Haa Yung Lee, Ali Andalibi, Paul Webster, Sung Kyun Moon, Karen Teufert, Sung Ho Kang, Jian Dong Li, Mitsuyoshi Nagura, Tomas Ganz, David J. Lim

Research output: Contribution to journalArticle

108 Scopus citations

Abstract

Background: Despite its direct connection to the nasopharynx which harbors otitis media pathogens as part of its normal flora, the middle ear cavity is kept free of these bacteria by as yet unknown mechanisms. Respiratory mucosal epithelia, including those of the middle ear and eustachian tube, secrete antimicrobial effectors including lysozyme, lactoferrin and β defensins-1 and -2. To elucidate the role of these innate immune molecules in the normal defense and maintenance of sterility of respiratory mucosa such as that of the middle ear, we assessed their effect on the respiratory pathogens nontypeable Haemophilus influenzae (NTHi) 12, Moraxella catarrhalis 035E, and Streptococcus pneumoniae 3, and 6B. Methods: Two assay methods, the radial assay and the liquid broth assay, were employed for testing the antimicrobial activity of the molecules. This was done in order to minimize the possibility that the observed effects were artifacts of any single assay system employed. Also, transmission electron microscopy (TEM) was employed to evaluate the effect of antimicrobial innate immune molecules on OM pathogens. For the statistical analysis of the data, Student's t-test was performed. Results: Results of the radial diffusion assay showed that β defensin-2 was active against all four OM pathogens tested, while treatment with β defensin-1 appeared to only affect M. catarrhalis. The radial assay results also showed that lysozyme was quite effective against S. pneumoniae 3 and 6B and was partially bacteriostatic/bactericidal against M. catarrhalis. Lysozyme however, appeared not to affect the growth of NTHi. Thus, lysozyme seems to have a more pronounced impact on the growth of the Gram-positive S. pneumoniae as compared to that of Gram-negative pathogens. Lactoferrin on the other hand, enhanced the growth of the bacteria tested. The results of the radial assays were confirmed using liquid broth assays for antimicrobial activity, and showed that lysozyme and β defensin-2 could act synergistically against S. pneumoniae 6B. Moreover, in the liquid broth assay, β defensin-1 showed a modest inhibitory effect on the growth of S. pneumoniae 6B. As assessed by ultrastructural analysis, lysozyme and β defensin-2, and to a much lesser extent, β defensin-1, appeared to be able to cause damage to the bacterial membranes. Conclusions: Here we report that lysozyme and the β defensins can inhibit the growth of clinical isolates of otitis media pathogens - namely NTHi strain 12, S. pneumoniae strains 3 and 6B and M. catarrhalis strain 035E - and cause ultrastructural damage to these pathogens. Moreover, we demonstrate that lysozyme and β defensin-2 can act synergistically against S. pneumoniae. These findings are consistent with the concept that secreted antimicrobial peptides and other components of innate immunity constitute the first line of defense protecting host mucosal surfaces, including the tubotympanal (eustachian tube and middle ear cavity) mucosa, against pathogens.

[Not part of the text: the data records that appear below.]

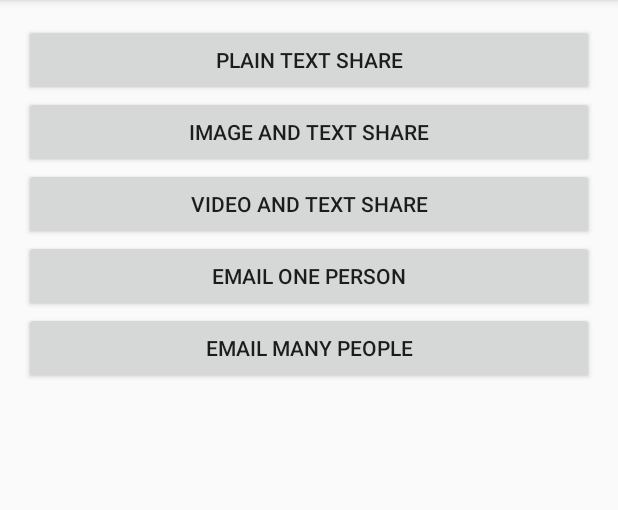
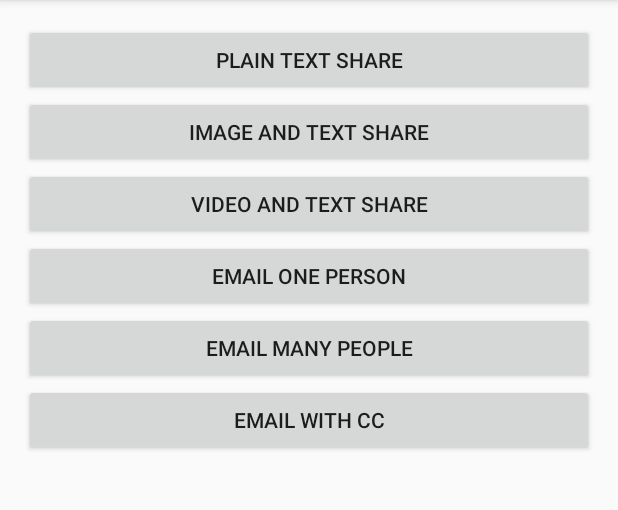
Before and after one commit to jtribe/shelly, an Android app: the screen it shows after launch (MainActivity), after a tap on "EMAIL MANY PEOPLE", on a phone screen of 412 x 824 dp, the part 84-594 px from its top. Run offline under Robolectric (Android 15) with nearby library versions, the phone set to English and light mode, and no system bars.

Commit message:
Add ability to add cc addresses to an email.

```diff
--- a/sample/src/main/res/layout/activity_main.xml
+++ b/sample/src/main/res/layout/activity_main.xml
@@ -38,4 +38,11 @@
         android:layout_width="match_parent"
         android:layout_height="wrap_content"
         android:text="Email Many People" />
+
+    <Button
+        android:id="@+id/email_with_cc_button"
+        android:layout_width="match_parent"
+        android:layout_height="wrap_content"
+        android:text="Email With CC" />
+
 </LinearLayout>
--- a/shelly/src/main/java/au/com/jtribe/shelly/Email.java
+++ b/shelly/src/main/java/au/com/jtribe/shelly/Email.java
@@ -34,18 +34,27 @@ public final class Email {
     private final Context context;
 
     private final List<String> toList;
+    private final List<String> ccList;
     private String subject;
     private String body;
 
     Email(Context context) {
         this.context = context;
         this.toList = new ArrayList<>(4);   // arbitrary assume people won't be sending toList more than 4 people in most cases.
+        this.ccList = new ArrayList<>();    // In most cases these will probably be empty anyway
     }
 
     public Email to(String... to) {
         if (to == null) throw new IllegalArgumentException("to == null");
 
         this.toList.addAll(Arrays.asList(to));
+        return this;
+    }
+
+    public Email cc(String... cc) {
+        if (cc == null) throw new IllegalArgumentException("cc == null");
+
+        this.ccList.addAll(Arrays.asList(cc));
         return this;
     }
 
@@ -72,6 +81,11 @@ public final class Email {
             emailIntent.putExtra(Intent.EXTRA_EMAIL, this.toList.toArray(toArray));
         }
 
+        if (!this.ccList.isEmpty()) {
+            String[] ccArray = new String[this.ccList.size()];
+            emailIntent.putExtra(Intent.EXTRA_CC, this.ccList.toArray(ccArray));
+        }
+
         emailIntent.putExtra(Intent.EXTRA_SUBJECT, this.subject);
         emailIntent.putExtra(Intent.EXTRA_TEXT, this.body);
 
```
Also changed, not shown: sample/src/main/java/au/com/jtribe/shelly/sample/MainActivity.java (+13 -0 lines), 1 other file.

Original languageEnglish (US)
Article number12
JournalBMC Infectious Diseases
Volume4
DOIs
StatePublished - May 5 2004

ASJC Scopus subject areas

  • Infectious Diseases

Fingerprint Dive into the research topics of 'Antimicrobial activity of innate immune molecules against Streptococcus pneumoniae, Moraxella catarrhalis and nontypeable Haemophilus influenzae'. Together they form a unique fingerprint.

Cite this